■ **Task prompt**
Take every line from the listing below that includes "Operações" and copy it.

Source data START

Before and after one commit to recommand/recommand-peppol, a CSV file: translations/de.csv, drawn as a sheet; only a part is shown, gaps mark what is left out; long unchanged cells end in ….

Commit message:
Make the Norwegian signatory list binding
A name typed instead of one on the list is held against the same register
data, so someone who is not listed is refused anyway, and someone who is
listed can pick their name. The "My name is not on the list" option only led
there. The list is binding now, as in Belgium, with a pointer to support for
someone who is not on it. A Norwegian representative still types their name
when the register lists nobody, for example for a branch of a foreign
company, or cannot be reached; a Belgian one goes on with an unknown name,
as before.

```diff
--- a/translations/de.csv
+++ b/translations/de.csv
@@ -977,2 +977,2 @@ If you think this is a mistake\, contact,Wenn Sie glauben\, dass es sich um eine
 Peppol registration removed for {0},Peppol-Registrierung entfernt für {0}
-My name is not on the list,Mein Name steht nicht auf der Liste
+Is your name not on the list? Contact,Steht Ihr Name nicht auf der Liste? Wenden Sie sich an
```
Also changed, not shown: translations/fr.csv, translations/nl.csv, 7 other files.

Source data END
Source data START

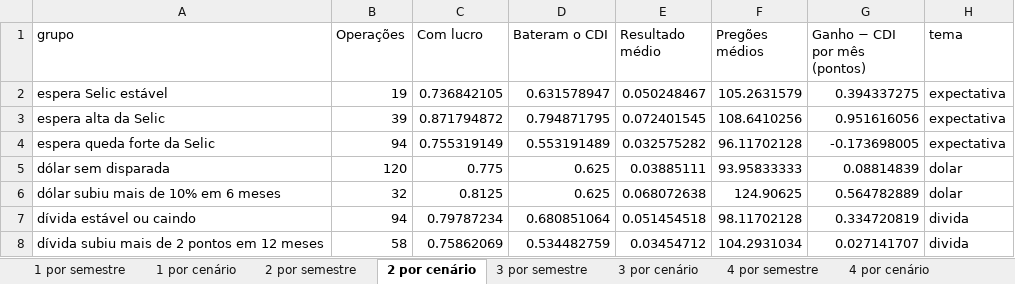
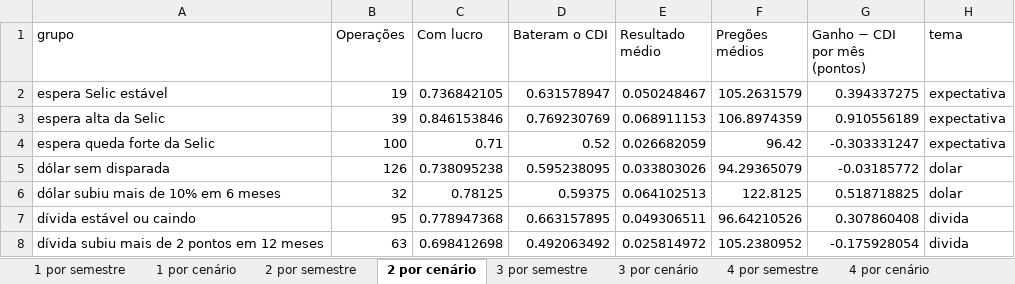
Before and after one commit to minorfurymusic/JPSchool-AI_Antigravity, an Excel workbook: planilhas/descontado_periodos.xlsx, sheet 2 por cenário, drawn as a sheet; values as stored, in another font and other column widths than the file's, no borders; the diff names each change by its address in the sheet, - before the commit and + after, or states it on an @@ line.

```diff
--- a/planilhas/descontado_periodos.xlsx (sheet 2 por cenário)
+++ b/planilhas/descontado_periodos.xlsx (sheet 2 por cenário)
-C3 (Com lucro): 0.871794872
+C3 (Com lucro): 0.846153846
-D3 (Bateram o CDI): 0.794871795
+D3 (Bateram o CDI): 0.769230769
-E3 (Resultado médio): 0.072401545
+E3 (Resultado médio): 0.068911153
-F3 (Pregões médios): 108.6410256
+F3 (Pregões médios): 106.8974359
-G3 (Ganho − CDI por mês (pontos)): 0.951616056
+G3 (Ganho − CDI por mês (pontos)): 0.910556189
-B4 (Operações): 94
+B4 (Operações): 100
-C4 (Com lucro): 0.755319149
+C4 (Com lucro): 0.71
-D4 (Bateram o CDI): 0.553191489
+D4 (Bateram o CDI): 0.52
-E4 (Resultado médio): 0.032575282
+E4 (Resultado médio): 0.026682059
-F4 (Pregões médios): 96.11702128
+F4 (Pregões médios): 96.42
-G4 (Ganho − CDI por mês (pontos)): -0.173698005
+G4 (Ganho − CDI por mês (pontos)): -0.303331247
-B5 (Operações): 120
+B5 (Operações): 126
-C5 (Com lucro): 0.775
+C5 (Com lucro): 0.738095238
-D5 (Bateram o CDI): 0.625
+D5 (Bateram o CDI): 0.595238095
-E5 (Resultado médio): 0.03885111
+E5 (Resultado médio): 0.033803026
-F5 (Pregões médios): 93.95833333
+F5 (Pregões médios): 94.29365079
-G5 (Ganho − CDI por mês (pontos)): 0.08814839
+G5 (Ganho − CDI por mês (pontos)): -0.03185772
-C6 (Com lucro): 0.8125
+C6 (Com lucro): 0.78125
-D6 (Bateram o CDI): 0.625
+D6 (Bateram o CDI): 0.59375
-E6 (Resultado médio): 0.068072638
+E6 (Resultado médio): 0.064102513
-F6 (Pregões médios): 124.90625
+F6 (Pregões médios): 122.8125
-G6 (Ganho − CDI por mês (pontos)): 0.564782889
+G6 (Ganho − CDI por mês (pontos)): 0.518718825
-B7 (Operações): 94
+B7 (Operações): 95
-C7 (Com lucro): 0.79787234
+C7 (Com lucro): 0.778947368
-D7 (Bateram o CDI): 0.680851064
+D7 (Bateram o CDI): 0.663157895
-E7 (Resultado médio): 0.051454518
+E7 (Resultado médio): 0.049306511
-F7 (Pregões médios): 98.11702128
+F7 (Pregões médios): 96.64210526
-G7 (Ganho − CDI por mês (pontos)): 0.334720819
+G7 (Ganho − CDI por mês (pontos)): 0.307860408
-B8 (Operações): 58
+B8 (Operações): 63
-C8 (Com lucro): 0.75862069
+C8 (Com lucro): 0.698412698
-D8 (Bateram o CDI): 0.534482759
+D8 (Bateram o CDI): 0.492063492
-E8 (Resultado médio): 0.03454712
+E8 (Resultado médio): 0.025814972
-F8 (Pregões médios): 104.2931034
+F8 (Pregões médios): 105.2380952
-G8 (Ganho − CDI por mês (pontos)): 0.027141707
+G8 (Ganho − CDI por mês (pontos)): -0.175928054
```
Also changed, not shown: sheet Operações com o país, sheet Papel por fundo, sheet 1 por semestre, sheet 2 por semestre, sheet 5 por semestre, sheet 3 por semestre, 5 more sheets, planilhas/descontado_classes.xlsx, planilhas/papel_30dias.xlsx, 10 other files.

Source data END

■ **Answer box**
-B4 (Operações): 94
+B4 (Operações): 100
-B5 (Operações): 120
+B5 (Operações): 126
-B7 (Operações): 94
+B7 (Operações): 95
-B8 (Operações): 58
+B8 (Operações): 63
Also changed, not shown: sheet Operações com o país, sheet Papel por fundo, sheet 1 por semestre, sheet 2 por semestre, sheet 5 por semestre, sheet 3 por semestre, 5 more sheets, planilhas/descontado_classes.xlsx, planilhas/papel_30dias.xlsx, 10 other files.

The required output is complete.